If your child has exercise-induced asthma, preventing flare-ups is a big concern. As with asthma triggered by other things, exercise-induced asthma occurs when the main air passages of the lungs, the bronchial tubes, become inflamed. The muscles of the bronchial walls tighten, and cells in the lungs produce extra mucus. This can cause signs and symptoms that range from minor wheezing to severe trouble breathing. But your child doesn’t have to let asthma limit physical activity. In fact, regular exercise strengthens the lungs, making breathing easier for kids with exercise-induced asthma. Taking a few steps to ease symptoms can help your child avoid asthma flare-ups — and get off the sidelines and into the game.
Control asthma first
Before your child participates in sports, be sure that his or her asthma is under control. Controlled asthma means that regular symptoms and flare-ups are rare. If your child is on medication but continues to have symptoms or regular flare-ups, check with your child’s doctor for possible changes to medications or dosages. Work with your doctor to create a detailed asthma action plan.

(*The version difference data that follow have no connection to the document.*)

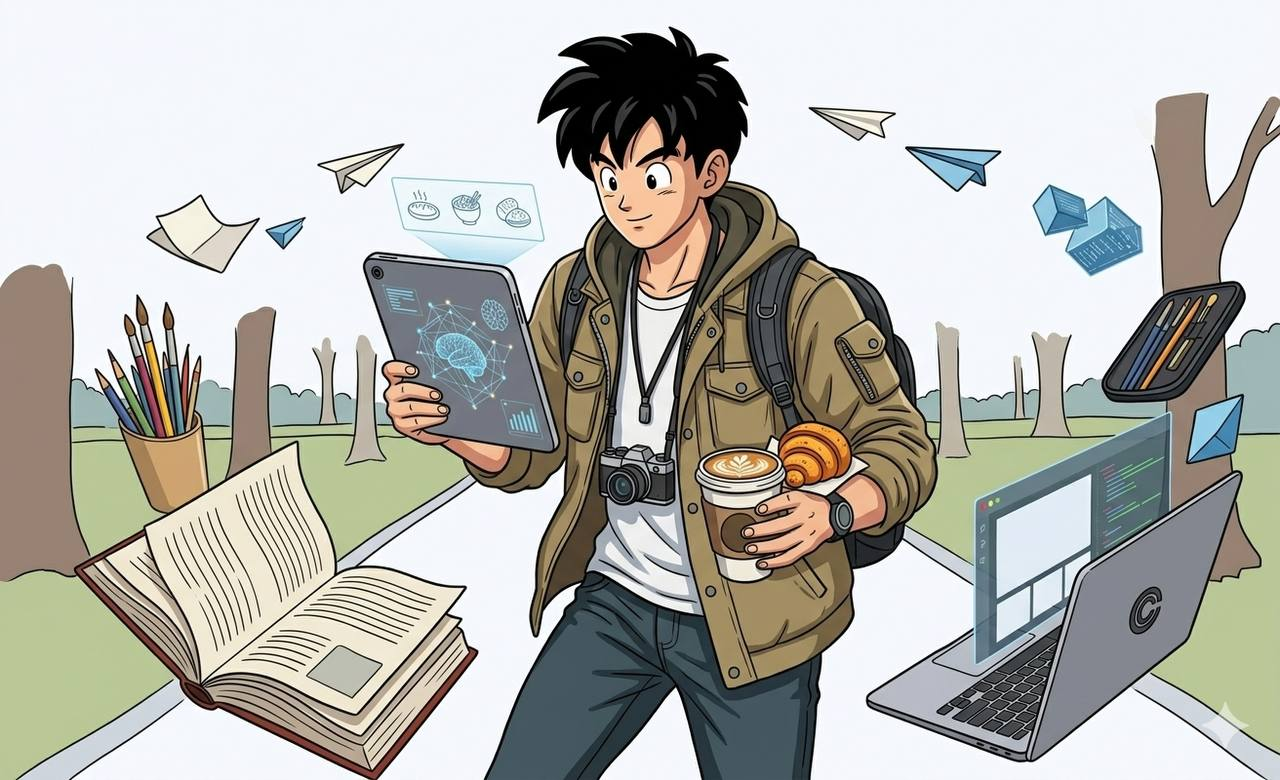
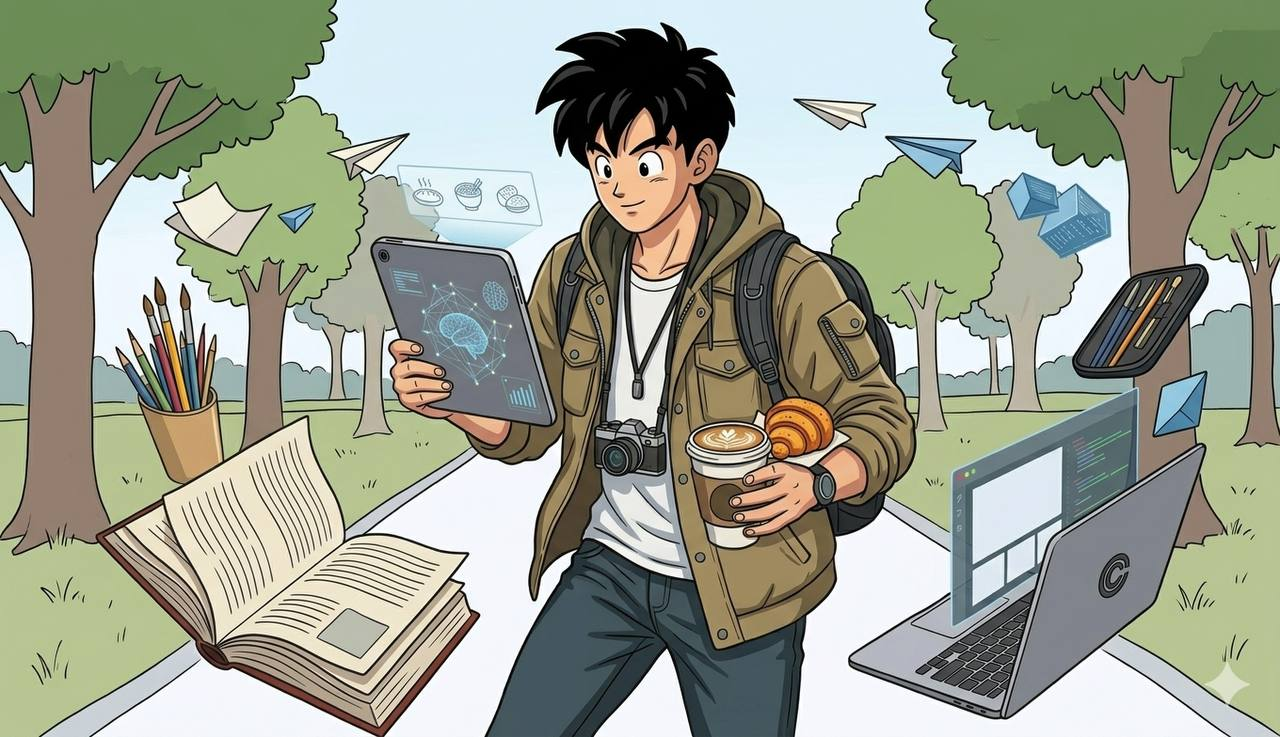
feat: enlarge homepage hero to 560x320

diff --git a/src/app/page.tsx b/src/app/page.tsx
@@ -42,12 +42,12 @@ export default function Home(){
               <CTAButtonLink href="/about" style={{background:'#4b5563'}}>About</CTAButtonLink>
             </CTAs>
           </div>
-          <div style={{ width: 'min(260px, 100%)', aspectRatio: '13 / 8', borderRadius: 12, overflow: 'hidden', flexShrink: 0, boxShadow: '0 10px 30px rgba(0,0,0,0.08)', alignSelf: 'stretch', maxWidth: 260 }}>
+          <div style={{ width: 'min(560px, 100%)', aspectRatio: '7 / 4', borderRadius: 12, overflow: 'hidden', flexShrink: 0, boxShadow: '0 10px 30px rgba(0,0,0,0.08)', alignSelf: 'stretch', maxWidth: 560 }}>
             <Image
               src="/images/hero-main.jpg"
               alt="Jamie Blog hero image"
-              width={260}
-              height={160}
+              width={560}
+              height={320}
               style={{ width: '100%', height: '100%', objectFit: 'cover', display: 'block' }}
               priority
             />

Treatment to control asthma varies from person to person and is based on symptoms and triggers. Along with avoiding triggers, a typical treatment plan involves a combination of long-acting medications to control the asthma over time and short-acting inhalers for quick relief of symptoms. Many children benefit from using a short-acting bronchodilator such as albuterol about 15 minutes before exercise. Continue reading About children and exercise-induced asthma